----- Recorded information -----
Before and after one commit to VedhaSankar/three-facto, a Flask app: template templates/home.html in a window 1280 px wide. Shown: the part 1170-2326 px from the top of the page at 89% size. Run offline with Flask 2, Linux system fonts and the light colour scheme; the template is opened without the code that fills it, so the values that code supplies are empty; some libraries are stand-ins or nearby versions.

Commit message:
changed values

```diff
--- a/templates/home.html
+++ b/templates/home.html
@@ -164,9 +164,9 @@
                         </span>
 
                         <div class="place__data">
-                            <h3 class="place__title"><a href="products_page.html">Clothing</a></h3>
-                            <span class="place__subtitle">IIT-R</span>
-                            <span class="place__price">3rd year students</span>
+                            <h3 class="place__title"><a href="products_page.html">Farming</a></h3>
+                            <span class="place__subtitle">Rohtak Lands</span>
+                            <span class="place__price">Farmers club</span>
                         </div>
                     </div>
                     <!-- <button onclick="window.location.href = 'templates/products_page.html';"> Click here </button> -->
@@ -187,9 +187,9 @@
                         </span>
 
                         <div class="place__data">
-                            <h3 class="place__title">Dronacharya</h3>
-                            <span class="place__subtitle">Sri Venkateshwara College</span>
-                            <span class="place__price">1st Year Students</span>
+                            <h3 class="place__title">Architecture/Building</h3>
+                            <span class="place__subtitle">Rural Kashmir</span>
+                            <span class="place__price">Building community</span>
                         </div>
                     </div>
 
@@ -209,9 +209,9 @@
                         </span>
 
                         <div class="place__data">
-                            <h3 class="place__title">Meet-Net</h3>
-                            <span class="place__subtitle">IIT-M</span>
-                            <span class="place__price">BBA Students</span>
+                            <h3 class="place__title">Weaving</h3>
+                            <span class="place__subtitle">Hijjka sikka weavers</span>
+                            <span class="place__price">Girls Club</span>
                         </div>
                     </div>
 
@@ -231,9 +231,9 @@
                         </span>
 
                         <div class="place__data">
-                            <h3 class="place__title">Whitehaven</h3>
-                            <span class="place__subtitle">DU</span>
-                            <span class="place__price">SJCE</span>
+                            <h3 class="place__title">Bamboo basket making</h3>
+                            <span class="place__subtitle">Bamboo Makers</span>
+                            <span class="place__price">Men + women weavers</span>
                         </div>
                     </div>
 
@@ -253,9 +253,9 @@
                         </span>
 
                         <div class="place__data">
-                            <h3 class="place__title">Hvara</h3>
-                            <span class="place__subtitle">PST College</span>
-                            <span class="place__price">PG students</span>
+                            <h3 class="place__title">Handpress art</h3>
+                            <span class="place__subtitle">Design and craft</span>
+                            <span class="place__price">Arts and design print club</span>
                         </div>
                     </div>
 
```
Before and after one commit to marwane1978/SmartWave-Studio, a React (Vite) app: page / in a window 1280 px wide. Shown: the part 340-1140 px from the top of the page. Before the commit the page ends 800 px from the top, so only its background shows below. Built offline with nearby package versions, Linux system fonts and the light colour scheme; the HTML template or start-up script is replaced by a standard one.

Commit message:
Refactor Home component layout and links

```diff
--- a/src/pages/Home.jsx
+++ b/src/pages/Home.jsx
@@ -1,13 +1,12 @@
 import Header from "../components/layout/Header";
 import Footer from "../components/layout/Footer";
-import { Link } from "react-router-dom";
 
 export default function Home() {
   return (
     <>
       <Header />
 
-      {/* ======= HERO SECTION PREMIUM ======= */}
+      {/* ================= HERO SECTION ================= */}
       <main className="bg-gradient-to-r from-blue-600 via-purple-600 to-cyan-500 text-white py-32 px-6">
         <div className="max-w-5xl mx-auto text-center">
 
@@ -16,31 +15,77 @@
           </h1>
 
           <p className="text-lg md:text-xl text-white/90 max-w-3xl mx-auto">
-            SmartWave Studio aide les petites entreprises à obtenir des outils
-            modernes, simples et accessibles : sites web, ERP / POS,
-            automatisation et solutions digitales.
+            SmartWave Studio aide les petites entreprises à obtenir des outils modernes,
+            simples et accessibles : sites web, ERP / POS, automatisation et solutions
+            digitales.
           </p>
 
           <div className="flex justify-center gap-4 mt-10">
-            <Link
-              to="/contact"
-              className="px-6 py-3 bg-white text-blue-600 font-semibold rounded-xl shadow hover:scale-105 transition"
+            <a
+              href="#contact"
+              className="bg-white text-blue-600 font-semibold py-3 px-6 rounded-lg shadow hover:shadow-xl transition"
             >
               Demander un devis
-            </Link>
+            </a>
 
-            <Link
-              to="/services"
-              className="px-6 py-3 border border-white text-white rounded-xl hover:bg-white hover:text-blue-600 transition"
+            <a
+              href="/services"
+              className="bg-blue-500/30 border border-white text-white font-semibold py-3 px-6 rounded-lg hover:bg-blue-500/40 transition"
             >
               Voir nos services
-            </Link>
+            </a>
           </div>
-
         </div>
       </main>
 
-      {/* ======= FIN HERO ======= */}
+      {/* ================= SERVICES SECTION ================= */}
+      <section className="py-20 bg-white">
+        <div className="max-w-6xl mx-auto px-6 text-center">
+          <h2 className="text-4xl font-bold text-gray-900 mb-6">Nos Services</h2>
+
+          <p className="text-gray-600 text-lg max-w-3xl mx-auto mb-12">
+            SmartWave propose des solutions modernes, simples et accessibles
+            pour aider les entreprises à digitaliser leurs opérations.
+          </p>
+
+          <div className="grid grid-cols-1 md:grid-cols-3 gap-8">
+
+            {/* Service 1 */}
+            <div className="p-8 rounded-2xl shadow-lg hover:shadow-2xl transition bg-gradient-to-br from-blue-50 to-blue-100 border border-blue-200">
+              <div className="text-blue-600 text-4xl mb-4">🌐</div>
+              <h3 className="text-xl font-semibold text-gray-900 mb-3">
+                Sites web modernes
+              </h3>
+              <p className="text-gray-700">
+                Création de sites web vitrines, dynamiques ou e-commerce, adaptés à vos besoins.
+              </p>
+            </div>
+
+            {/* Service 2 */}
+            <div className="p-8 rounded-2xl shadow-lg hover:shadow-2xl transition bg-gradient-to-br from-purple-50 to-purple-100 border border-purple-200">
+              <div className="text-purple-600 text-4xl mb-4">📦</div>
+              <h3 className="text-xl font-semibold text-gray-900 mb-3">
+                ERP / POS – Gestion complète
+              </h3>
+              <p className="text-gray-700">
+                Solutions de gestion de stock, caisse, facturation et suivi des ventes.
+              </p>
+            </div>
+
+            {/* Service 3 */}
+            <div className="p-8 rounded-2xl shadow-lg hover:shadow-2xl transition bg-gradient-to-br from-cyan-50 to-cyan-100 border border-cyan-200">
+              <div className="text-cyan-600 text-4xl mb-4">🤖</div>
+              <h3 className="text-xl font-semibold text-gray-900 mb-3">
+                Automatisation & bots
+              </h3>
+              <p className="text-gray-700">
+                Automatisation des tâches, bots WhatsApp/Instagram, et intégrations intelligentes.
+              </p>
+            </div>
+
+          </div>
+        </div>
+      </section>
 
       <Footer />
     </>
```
-----
Locate the word "modernes" in the data above. Copy every line carrying it.

-            modernes, simples et accessibles : sites web, ERP / POS,
+            SmartWave Studio aide les petites entreprises à obtenir des outils modernes,
+            SmartWave propose des solutions modernes, simples et accessibles
+                Sites web modernes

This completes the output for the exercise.